Nationalism informs our ideas about language, culture, identity, nation, and State--ideas that are being challenged by globalization and an emerging new economy. As language, culture, and identity are commodified, multilingualism becomes a factor in the mobility of people, ideas and goods--and in their value.
In Paths to Post-Nationalism, Monica Heller shows how hegemonic discourses of language, identity, and the nation-State are destabilized under new political and economic conditions. These processes, she argues, put us on the path to post-nationalism. Applying a fine-grained ethnographic analysis to the notion of "francophone Canada" from the 1970s to the present, Heller examines sociolinguistic practices in workplaces, schools, community associations, NGOs, State agencies, and sites of tourism and performance across francophone North America and Europe.
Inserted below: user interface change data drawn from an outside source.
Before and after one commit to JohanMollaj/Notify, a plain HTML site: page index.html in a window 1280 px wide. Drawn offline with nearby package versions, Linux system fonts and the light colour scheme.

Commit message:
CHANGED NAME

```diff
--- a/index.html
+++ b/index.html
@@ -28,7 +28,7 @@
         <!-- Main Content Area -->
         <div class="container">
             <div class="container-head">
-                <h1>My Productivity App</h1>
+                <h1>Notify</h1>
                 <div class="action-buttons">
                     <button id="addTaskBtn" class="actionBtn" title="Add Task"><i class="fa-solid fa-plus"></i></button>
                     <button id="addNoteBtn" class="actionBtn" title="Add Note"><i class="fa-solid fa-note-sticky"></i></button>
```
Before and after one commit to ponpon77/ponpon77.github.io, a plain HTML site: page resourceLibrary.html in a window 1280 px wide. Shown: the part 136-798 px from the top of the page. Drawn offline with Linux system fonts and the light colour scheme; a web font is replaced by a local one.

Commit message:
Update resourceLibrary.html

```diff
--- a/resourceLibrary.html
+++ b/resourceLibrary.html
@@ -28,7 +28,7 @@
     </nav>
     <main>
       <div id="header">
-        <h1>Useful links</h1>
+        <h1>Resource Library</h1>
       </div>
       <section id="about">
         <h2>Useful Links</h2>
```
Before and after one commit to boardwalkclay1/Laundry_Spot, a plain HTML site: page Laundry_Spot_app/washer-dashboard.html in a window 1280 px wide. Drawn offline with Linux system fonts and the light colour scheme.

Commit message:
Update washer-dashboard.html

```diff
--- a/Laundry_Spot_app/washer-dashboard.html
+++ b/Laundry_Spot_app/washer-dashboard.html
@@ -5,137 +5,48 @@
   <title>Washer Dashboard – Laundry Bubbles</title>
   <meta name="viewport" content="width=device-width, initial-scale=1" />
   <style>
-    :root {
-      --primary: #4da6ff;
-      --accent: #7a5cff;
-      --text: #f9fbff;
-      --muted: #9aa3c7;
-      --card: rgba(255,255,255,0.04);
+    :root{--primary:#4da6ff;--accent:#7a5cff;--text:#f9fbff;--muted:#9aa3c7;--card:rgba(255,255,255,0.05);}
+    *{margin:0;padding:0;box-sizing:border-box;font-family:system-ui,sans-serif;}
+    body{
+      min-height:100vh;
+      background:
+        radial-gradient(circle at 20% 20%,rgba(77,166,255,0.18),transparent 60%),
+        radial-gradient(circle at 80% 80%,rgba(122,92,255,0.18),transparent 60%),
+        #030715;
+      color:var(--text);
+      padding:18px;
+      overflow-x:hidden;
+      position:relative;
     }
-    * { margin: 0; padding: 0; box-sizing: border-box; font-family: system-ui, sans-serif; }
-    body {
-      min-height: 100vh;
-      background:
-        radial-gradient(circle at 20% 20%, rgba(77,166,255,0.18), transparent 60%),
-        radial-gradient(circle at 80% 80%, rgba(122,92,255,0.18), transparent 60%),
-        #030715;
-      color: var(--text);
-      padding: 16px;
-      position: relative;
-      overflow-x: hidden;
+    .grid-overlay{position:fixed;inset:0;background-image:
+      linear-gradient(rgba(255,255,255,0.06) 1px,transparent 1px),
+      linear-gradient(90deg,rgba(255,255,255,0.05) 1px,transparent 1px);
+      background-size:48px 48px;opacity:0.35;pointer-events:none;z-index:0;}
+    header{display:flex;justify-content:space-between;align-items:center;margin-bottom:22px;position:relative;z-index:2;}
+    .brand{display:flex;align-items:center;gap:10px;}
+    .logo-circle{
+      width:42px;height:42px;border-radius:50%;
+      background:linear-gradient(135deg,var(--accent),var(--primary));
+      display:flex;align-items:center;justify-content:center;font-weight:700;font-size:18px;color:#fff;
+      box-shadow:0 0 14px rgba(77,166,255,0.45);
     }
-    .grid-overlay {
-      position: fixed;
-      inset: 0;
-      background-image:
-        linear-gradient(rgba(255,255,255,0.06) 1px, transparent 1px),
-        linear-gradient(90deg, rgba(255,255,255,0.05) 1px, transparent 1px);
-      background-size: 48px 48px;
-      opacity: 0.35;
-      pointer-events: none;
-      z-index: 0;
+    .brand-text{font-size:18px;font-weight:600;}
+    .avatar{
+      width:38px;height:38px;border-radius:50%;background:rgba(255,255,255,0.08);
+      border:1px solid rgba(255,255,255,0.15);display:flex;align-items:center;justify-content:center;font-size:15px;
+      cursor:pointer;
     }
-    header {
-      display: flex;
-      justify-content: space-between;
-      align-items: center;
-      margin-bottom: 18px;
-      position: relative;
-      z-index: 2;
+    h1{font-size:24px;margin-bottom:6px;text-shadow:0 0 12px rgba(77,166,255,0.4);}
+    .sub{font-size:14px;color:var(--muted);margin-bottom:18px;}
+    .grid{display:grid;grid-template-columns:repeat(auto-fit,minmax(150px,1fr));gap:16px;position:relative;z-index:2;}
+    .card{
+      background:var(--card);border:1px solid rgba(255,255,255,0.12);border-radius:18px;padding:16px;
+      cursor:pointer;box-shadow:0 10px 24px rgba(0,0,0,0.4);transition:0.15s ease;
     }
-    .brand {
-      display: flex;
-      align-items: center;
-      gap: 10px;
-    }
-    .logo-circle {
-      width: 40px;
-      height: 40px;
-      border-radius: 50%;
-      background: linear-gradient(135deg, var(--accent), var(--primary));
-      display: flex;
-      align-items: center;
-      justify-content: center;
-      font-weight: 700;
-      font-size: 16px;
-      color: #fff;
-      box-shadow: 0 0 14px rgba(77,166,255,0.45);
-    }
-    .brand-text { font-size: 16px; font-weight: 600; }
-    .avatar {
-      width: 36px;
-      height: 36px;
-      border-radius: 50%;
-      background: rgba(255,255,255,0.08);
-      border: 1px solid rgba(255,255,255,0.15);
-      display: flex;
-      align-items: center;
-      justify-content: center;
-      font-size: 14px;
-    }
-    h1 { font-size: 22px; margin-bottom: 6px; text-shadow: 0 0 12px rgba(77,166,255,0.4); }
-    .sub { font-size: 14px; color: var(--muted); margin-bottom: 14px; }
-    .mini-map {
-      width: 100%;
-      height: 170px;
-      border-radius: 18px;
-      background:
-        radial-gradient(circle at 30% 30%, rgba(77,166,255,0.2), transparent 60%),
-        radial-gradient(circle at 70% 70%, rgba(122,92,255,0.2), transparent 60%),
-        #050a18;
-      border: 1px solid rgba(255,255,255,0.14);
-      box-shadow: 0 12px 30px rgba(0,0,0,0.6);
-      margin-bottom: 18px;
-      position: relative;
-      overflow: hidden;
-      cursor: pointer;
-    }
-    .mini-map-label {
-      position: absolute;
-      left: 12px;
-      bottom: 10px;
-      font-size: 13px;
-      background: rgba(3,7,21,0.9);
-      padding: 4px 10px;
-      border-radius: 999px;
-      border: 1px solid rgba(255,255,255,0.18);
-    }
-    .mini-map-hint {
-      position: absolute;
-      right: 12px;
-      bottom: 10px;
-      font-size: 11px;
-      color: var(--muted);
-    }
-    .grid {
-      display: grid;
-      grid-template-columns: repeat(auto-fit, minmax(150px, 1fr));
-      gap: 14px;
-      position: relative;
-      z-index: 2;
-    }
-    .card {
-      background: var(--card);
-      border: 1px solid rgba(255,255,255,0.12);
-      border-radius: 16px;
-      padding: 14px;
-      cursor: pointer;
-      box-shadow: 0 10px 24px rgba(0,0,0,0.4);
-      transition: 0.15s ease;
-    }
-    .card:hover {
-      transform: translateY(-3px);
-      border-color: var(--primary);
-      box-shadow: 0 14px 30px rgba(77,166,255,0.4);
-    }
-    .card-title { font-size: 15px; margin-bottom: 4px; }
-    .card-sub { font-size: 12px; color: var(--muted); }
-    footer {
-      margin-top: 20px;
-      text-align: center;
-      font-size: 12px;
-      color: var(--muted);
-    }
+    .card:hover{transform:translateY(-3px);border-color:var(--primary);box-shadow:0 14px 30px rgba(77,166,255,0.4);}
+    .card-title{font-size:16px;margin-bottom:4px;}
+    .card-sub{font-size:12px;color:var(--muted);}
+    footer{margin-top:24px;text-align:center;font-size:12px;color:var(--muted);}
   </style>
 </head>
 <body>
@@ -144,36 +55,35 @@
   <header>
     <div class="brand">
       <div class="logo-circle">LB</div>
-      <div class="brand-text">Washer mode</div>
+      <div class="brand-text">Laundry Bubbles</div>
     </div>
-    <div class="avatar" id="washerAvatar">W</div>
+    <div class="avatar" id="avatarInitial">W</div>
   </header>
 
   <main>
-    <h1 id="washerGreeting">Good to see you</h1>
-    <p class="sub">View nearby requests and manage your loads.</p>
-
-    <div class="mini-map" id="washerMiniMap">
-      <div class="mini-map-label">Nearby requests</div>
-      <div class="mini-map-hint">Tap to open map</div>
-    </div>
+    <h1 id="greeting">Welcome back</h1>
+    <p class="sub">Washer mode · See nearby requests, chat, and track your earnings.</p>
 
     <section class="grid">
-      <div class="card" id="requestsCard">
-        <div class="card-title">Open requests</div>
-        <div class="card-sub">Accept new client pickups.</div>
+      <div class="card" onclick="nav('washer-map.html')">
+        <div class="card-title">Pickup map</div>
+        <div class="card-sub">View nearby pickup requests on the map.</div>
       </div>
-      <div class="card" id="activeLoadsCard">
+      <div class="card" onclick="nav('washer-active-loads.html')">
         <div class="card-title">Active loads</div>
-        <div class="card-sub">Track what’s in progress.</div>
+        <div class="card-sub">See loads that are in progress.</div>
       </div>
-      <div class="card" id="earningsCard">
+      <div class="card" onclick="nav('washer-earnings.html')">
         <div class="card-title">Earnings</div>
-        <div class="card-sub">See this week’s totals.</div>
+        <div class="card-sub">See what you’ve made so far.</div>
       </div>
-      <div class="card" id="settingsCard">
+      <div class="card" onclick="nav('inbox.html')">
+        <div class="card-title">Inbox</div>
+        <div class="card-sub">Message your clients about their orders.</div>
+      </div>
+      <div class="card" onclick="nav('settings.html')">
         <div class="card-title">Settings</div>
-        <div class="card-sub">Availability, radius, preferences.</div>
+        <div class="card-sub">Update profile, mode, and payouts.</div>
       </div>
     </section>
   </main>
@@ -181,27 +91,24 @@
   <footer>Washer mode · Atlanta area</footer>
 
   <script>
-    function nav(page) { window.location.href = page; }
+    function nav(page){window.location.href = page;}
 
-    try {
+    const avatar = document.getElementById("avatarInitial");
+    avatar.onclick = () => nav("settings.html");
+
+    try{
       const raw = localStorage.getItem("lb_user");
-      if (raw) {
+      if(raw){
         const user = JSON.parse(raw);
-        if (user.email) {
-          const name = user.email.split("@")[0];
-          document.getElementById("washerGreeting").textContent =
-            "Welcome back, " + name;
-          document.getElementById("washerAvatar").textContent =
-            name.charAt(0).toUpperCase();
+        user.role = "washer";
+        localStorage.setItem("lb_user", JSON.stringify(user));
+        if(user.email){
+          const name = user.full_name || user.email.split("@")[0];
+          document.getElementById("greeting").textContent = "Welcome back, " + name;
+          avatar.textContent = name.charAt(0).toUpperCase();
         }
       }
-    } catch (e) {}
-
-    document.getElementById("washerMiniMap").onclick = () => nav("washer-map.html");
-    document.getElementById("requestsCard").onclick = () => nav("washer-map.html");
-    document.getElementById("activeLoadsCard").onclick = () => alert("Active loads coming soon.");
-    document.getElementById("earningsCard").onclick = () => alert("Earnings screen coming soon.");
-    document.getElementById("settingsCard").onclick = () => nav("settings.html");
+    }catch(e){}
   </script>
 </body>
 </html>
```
Her work shows how the tensions of late modernity produce competing visions of social organization and competing sources of legitimacy in attempts to re-imagine--or resist re-imagining--who we are.